== SOURCE DATA ==
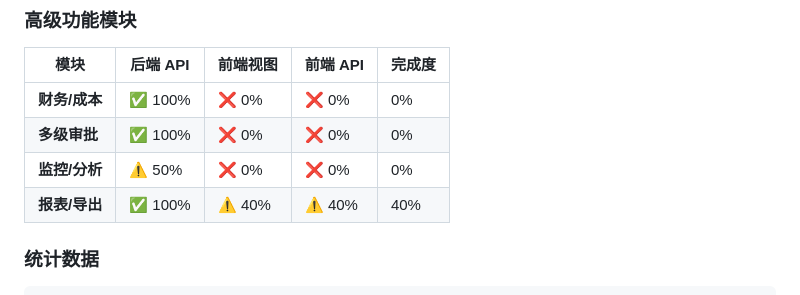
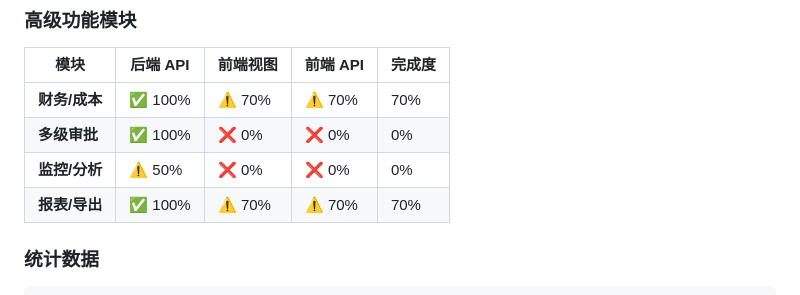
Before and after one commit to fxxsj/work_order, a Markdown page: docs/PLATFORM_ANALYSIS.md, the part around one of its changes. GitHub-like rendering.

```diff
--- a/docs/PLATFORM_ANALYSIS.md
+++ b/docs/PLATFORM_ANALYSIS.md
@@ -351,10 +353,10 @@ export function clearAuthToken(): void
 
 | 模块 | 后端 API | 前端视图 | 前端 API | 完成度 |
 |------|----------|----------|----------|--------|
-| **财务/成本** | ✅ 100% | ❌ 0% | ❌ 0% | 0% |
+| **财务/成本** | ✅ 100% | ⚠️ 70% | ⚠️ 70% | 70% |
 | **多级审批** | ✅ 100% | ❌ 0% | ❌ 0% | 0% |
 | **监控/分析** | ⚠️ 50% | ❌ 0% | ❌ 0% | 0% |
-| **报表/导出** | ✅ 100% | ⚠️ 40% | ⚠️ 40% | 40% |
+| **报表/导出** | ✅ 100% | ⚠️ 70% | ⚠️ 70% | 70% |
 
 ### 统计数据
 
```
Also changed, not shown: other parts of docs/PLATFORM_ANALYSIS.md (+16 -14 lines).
===
== SOURCE DATA ==
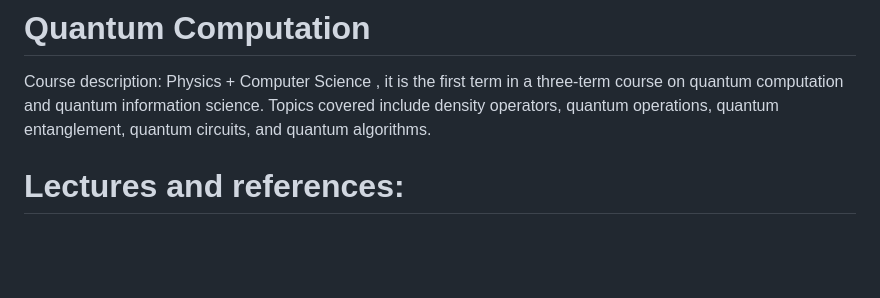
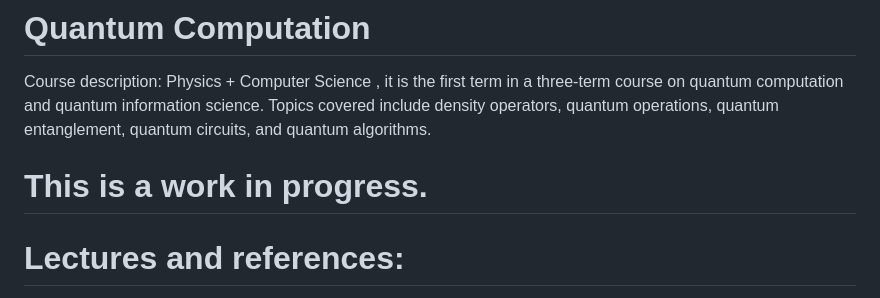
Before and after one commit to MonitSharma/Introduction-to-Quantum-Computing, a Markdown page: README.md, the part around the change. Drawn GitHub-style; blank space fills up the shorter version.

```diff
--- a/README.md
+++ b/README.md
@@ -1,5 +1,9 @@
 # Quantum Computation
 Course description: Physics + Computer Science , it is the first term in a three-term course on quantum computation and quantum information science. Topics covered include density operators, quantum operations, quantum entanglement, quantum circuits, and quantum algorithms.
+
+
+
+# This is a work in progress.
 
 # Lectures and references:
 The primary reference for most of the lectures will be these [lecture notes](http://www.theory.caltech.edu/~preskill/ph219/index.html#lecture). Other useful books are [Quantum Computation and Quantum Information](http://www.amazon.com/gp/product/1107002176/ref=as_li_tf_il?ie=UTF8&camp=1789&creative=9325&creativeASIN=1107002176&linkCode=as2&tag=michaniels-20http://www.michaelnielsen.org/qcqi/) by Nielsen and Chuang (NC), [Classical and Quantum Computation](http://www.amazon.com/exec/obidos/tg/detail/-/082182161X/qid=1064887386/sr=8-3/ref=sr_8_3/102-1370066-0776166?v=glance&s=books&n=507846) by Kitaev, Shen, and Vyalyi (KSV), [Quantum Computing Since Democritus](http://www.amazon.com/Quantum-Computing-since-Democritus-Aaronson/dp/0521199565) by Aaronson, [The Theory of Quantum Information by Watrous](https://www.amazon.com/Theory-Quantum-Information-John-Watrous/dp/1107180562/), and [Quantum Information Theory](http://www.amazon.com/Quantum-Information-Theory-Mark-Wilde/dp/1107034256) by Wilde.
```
===
== SOURCE DATA ==
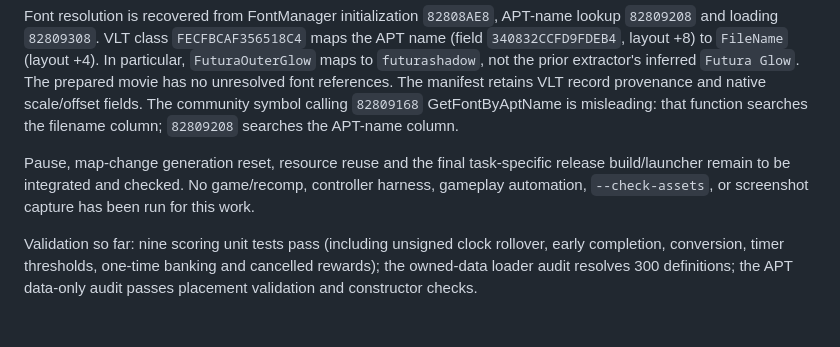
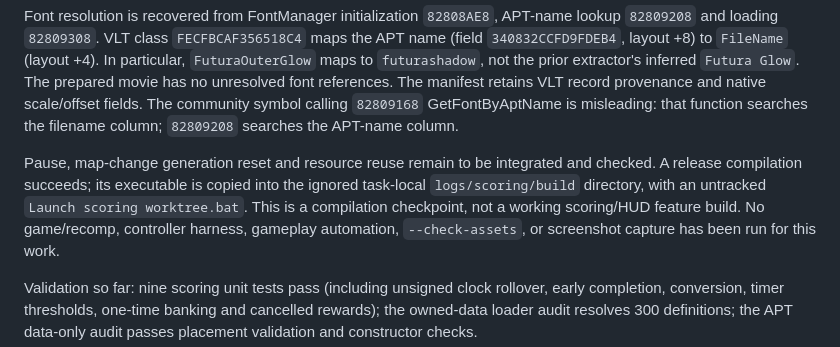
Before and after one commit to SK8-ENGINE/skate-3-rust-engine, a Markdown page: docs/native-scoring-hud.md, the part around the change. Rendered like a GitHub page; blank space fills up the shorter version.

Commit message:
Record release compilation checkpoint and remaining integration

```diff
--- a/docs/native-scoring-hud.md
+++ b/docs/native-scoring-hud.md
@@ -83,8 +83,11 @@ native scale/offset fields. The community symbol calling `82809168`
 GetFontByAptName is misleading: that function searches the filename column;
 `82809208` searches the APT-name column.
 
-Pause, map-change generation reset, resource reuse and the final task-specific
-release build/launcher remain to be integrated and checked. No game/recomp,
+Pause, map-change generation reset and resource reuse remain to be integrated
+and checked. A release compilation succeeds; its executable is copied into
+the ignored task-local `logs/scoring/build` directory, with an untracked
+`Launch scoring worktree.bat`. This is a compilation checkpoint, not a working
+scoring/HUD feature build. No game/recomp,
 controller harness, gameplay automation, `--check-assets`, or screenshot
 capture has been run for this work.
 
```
===
# ACTIVITY
Report every line from the listing above where the string "scoring" can be found.

# SOLUTION
Before and after one commit to SK8-ENGINE/skate-3-rust-engine, a Markdown page: docs/native-scoring-hud.md, the part around the change. Rendered like a GitHub page; blank space fills up the shorter version.
--- a/docs/native-scoring-hud.md
+++ b/docs/native-scoring-hud.md
+the ignored task-local `logs/scoring/build` directory, with an untracked
+`Launch scoring worktree.bat`. This is a compilation checkpoint, not a working
+scoring/HUD feature build. No game/recomp,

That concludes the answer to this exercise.